Not just food—healthy food. Curington lifts the lid of the box and starts pointing out its contents: low-carb tortillas to replace bread, low-fat turkey bacon as a protein, Greek yogurt, sweet potatoes and 24 other items. It also includes 27 recipe cards—three meals a day for nine days—that can be used with the food.
Cheryl stares through teary eyes at all of the food that is being given to her in an effort to make her healthier. In May, the pharmacy initiated a unique program called the PHARMer’s Market in which it is giving out healthy food to 50 of its high-risk diabetic patients in order to help them return to good health and document the impact of food as a drug. The concept is a result of a grant from CVS Pharmacy and the National Association of Free Clinics.

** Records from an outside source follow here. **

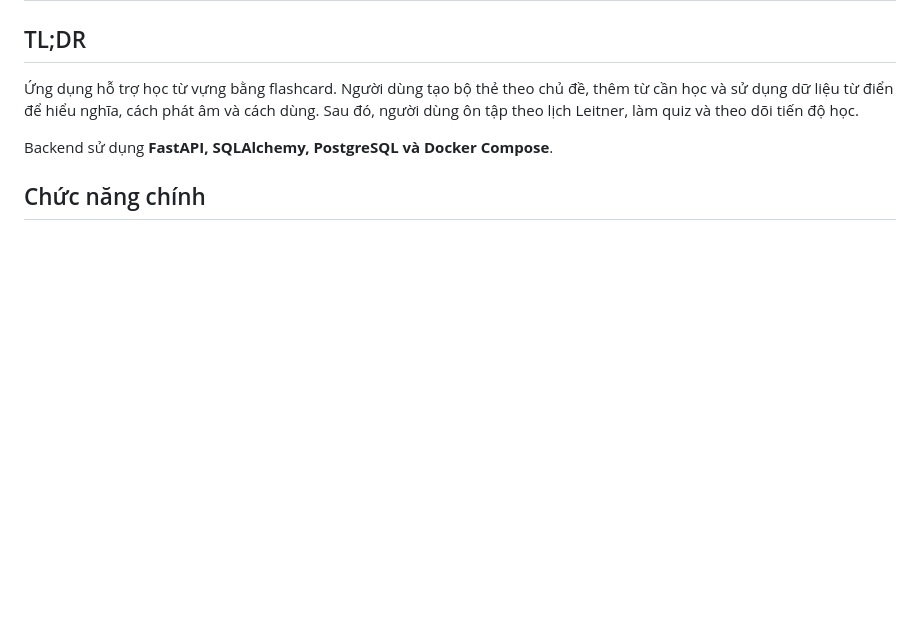
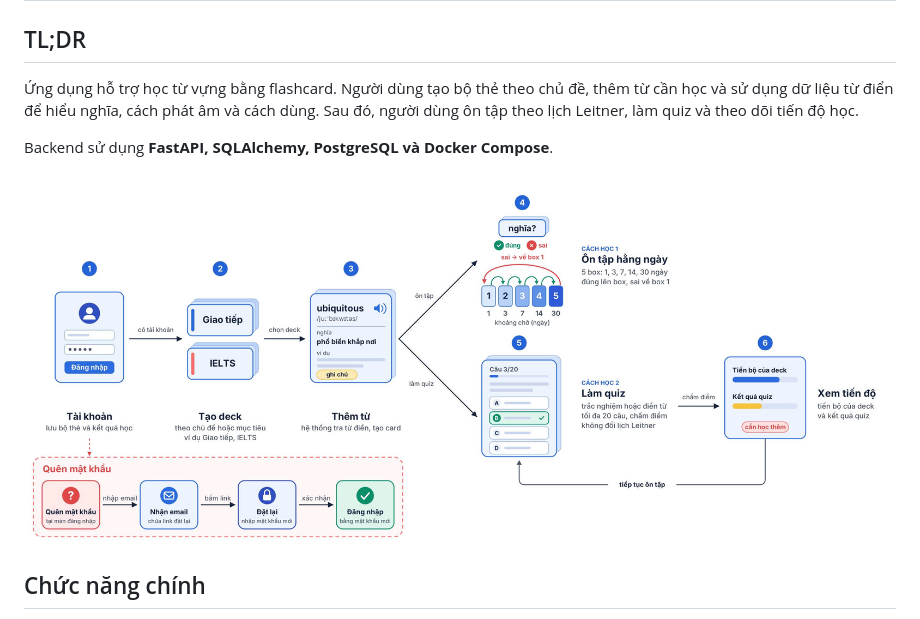
Before and after one commit to gangstat197/INT3105_software_architecture, a Markdown page: README.md, the part around the change. GitHub-like rendering; pictures changed too: backend/assets/user_story.jpg (added); blank space fills up the shorter version.

```diff
--- a/README.md
+++ b/README.md
@@ -5,6 +5,8 @@
 Ứng dụng hỗ trợ học từ vựng bằng flashcard. Người dùng tạo bộ thẻ theo chủ đề, thêm từ cần học và sử dụng dữ liệu từ điển để hiểu nghĩa, cách phát âm và cách dùng. Sau đó, người dùng ôn tập theo lịch Leitner, làm quiz và theo dõi tiến độ học.
 
 Backend sử dụng **FastAPI, SQLAlchemy, PostgreSQL và Docker Compose**.
+
+![User Story](backend/assets/user_story.jpg)
 
 ## Chức năng chính
 
```
Also changed, not shown: 4 other files.
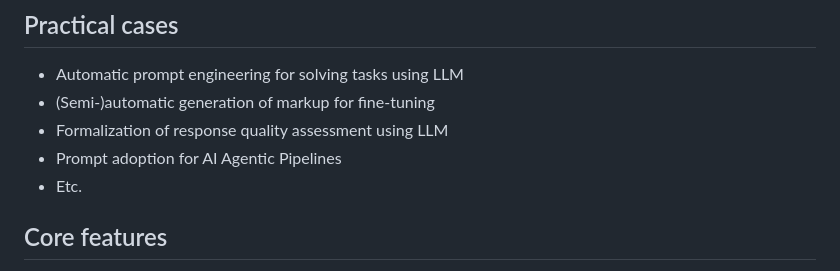
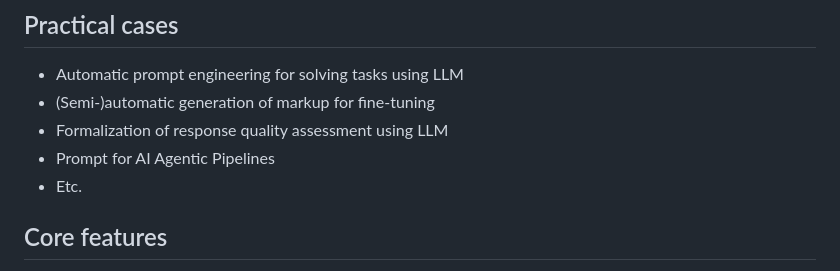
Before and after one commit to CTLab-ITMO/CoolPrompt, a Markdown page: README.md, the part around the change. GitHub-like rendering.

Commit message:
Update README.md with new content and formatting
Signed-off-by: Nikita Kulin <serito1998@gmail.com>

```diff
--- a/README.md
+++ b/README.md
@@ -24,7 +24,7 @@ CoolPrompt is a framework for automatic prompt creation and optimization.
 - Automatic prompt engineering for solving tasks using LLM
 - (Semi-)automatic generation of markup for fine-tuning
 - Formalization of response quality assessment using LLM
-- Prompt adoption for AI Agentic Pipelines
+- Prompt for AI Agentic Pipelines
 - Etc.
 
 ## Core features
```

“The idea of food as a drug is not new,” says Curington, “but it’s certainly trending at the moment, which is sad because it should have always been a consideration because all disease states are impacted by food. In my vision, all pharmacies would be dispensing food as drugs—here’s your medicine, here are your over-the-counter products and the salad is over there. What would make that so great—and what makes this so appealing—is that it’s a multidisciplinary approach. You have your doctor, your pharmacist and your social worker involved. It’s coordinated care.”
That’s also what helped CVS pick St. Vincent de Paul for the grant. CVS previously took a giant step toward changing the idea of what a pharmacy should offer when it stopped selling cigarettes—a huge moneymaker but contradictory to promoting good health—in its stores.
“I began my career selling cigarettes at Walgreens,” he says. “Why is a pharmacy selling cigarettes?”
Without getting into the economics or business models of pharmacies, Curington points out that freestanding pharmacies still don’t sell healthy foods, or pharmacies in grocery stores are always located on the other side of the produce.
The PHARMer’s Market is also a coordinated effort with St. Vincent de Paul’s food pantries, which is trying to change its focus from strictly addressing the issue of hunger to a more informed approach of addressing both hunger and health. Not all of the PHARMer’s Market food is currently available in the pantry, so Curington uses the grant money to purchase what’s needed to fill the boxes.
“People just don’t donate low-fat turkey bacon or Greek yogurt to the food pantry,” he says.
St. Vincent de Paul is planting gardens in an effort to supplement its food pantries with fresh produce, something that is becoming more and more common. Curington points to Boston Medical Center, which has a food pantry that receives 60 percent of its produce from the hospital’s rooftop garden. Doctors send patients to the pantry.